26 Jun 2014 10:00am


Event Location
Professor Terry Speed
Division of Bioinformatics, Walter & Eliza Hall Institute

Normalization is a term that has come to describe a range of adjustments done to data prior to carrying out conventional statistical analyses.

Usually it is not model-based.

It first came to my attention with microarray data, but is now used for a wide range of "omic" data (genomic, proteomic, metabolomic,...) and beyond. In this talk I'll describe some of my experiences with this notion. Along the way, I'll explain why and how people normalize data, and how it affects their ultimate results. My main story will be from microarray gene expression data, but I'll also mention RNA-seq data. My view now is that it can be model-based.

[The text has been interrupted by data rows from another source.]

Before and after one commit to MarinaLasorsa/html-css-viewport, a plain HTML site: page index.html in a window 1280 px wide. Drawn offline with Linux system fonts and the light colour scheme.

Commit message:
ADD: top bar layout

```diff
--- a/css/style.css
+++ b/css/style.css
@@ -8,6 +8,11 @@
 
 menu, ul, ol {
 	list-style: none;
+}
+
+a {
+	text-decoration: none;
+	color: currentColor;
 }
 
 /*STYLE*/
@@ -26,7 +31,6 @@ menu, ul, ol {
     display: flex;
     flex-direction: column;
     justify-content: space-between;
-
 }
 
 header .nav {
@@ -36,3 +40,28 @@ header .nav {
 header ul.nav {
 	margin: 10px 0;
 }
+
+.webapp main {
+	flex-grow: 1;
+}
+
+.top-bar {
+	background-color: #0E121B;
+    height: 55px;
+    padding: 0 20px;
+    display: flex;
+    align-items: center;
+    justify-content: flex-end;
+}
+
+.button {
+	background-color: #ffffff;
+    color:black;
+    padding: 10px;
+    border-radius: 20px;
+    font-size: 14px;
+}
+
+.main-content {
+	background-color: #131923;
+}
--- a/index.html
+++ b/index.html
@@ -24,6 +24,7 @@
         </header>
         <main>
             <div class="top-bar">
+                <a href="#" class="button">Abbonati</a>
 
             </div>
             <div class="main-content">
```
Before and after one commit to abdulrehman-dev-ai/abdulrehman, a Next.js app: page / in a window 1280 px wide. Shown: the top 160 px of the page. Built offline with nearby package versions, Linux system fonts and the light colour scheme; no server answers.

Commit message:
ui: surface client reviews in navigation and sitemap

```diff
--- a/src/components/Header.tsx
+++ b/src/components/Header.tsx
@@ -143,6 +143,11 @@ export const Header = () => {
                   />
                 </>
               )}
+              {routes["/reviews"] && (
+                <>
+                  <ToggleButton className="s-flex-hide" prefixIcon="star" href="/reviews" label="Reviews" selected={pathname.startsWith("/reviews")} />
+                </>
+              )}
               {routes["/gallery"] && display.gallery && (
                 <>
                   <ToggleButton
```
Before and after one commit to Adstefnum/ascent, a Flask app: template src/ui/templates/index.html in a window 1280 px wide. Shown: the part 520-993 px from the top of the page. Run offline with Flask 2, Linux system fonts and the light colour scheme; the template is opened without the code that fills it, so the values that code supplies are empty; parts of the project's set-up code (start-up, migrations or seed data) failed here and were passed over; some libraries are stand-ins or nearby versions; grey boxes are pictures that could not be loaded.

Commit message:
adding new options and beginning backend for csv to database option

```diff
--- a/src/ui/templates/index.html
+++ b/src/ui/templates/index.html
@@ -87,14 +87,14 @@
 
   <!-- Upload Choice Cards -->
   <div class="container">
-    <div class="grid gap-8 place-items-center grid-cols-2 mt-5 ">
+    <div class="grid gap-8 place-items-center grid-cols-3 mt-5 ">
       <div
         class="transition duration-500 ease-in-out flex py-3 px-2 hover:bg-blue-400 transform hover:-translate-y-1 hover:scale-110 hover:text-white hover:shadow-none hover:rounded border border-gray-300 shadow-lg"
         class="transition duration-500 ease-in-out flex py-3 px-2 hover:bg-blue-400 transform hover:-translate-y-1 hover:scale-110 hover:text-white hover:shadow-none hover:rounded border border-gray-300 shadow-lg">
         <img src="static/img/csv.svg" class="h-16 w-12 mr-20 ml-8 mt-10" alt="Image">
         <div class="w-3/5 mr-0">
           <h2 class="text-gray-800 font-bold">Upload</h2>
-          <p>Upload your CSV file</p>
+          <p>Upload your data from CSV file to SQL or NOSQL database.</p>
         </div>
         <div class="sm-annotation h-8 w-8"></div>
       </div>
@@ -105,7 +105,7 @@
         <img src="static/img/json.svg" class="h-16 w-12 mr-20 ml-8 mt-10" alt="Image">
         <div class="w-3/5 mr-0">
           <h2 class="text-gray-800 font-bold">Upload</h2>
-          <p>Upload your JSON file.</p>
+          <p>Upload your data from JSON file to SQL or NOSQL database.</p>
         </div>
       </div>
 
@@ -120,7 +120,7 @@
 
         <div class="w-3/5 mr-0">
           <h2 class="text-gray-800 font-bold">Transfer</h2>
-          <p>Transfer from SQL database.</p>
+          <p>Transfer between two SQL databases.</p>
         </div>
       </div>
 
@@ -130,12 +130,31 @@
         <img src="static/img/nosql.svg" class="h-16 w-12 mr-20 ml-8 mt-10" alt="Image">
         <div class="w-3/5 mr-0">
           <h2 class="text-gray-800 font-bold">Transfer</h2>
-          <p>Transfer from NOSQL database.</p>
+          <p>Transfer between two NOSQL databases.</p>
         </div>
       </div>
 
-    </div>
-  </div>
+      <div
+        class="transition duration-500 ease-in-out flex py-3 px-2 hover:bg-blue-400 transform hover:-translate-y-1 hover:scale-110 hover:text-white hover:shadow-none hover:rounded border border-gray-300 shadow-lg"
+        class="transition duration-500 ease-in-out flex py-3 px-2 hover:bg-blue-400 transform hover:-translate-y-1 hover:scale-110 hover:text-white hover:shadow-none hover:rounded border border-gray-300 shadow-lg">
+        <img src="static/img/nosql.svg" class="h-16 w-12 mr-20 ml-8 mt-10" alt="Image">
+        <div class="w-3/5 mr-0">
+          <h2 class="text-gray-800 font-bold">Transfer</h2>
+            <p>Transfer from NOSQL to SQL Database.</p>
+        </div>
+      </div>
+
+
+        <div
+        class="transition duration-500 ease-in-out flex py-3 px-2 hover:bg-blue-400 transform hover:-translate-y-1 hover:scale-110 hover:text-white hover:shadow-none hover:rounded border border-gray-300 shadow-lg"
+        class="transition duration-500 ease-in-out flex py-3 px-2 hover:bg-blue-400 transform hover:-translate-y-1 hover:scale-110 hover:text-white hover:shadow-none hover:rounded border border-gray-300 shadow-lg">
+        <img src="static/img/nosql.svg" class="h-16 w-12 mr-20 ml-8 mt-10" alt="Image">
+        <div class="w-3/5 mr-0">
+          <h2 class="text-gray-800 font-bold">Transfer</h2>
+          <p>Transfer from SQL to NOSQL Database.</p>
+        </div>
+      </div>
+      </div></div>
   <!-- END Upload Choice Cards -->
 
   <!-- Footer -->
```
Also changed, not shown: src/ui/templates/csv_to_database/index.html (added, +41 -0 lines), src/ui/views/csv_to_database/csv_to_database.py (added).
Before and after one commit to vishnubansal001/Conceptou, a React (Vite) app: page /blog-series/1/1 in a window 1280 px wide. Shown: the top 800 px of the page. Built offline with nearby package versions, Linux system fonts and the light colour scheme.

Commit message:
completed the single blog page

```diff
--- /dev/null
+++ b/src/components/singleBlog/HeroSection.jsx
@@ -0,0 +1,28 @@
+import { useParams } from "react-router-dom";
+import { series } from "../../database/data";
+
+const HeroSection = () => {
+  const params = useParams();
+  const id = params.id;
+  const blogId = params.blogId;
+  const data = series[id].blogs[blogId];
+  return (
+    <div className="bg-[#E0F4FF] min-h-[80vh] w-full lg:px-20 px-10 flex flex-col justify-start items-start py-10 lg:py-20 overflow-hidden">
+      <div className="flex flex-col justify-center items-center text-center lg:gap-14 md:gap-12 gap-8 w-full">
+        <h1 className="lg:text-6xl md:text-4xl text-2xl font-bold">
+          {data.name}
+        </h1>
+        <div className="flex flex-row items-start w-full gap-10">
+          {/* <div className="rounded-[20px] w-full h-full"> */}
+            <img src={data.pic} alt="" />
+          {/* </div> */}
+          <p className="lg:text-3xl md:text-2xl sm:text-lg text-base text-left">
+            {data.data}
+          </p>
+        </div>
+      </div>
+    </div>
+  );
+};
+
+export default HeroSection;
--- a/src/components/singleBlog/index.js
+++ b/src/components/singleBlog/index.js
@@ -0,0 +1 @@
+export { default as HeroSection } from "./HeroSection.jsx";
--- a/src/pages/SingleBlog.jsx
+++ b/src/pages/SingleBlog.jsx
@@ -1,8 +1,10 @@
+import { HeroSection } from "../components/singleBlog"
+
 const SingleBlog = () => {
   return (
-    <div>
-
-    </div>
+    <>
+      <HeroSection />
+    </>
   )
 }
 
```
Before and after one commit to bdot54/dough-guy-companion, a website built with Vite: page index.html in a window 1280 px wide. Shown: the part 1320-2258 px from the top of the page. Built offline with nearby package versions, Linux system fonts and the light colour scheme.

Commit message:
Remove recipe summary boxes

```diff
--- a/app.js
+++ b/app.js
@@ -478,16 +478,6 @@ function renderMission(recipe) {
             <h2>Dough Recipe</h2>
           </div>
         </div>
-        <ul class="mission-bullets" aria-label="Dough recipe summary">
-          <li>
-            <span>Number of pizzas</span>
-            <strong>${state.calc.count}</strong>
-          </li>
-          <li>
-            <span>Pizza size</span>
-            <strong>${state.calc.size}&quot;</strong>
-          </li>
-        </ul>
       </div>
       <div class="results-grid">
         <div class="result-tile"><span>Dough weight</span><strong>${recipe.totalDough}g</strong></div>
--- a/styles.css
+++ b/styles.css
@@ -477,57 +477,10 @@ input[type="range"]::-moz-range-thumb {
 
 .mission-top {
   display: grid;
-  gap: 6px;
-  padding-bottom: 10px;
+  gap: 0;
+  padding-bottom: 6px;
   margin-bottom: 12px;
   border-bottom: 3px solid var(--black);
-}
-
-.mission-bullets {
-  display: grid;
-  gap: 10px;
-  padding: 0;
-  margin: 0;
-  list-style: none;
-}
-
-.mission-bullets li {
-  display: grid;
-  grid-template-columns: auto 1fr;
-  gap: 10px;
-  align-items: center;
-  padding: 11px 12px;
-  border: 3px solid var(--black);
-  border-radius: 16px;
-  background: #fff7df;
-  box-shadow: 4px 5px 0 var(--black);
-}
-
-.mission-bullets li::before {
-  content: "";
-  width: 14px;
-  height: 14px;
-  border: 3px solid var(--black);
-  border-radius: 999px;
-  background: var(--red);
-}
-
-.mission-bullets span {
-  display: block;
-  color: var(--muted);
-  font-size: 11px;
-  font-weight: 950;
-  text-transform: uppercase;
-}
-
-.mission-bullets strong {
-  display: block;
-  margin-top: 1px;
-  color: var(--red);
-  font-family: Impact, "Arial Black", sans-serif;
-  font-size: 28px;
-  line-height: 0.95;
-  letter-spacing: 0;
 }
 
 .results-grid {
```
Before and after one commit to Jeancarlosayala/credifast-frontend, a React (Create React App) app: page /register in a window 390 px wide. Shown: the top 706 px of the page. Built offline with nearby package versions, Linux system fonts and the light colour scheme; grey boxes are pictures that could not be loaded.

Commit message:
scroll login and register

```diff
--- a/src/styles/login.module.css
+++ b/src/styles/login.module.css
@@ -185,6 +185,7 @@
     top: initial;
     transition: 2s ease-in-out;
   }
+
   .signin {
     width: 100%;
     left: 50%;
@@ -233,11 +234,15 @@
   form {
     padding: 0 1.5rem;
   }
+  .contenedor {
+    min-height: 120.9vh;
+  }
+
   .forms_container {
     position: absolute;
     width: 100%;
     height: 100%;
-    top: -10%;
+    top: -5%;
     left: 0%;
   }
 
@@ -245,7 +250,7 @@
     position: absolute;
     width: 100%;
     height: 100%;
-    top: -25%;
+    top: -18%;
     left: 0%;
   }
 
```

Professor Terry Speed completed a BSc (Hons) in mathematics and statistics at the University of Melbourne (1965), and a PhD in mathematics at Monash University (1969). He held appointments at the University of Sheffield, U.K. (1969-73) and the University of Western Australia in Perth (1974-82), and he was with Australia’s CSIRO between 1983 and 1987. In 1987 he moved to the Department of Statistics at the University of California at Berkeley (UCB), and has remained with them ever since.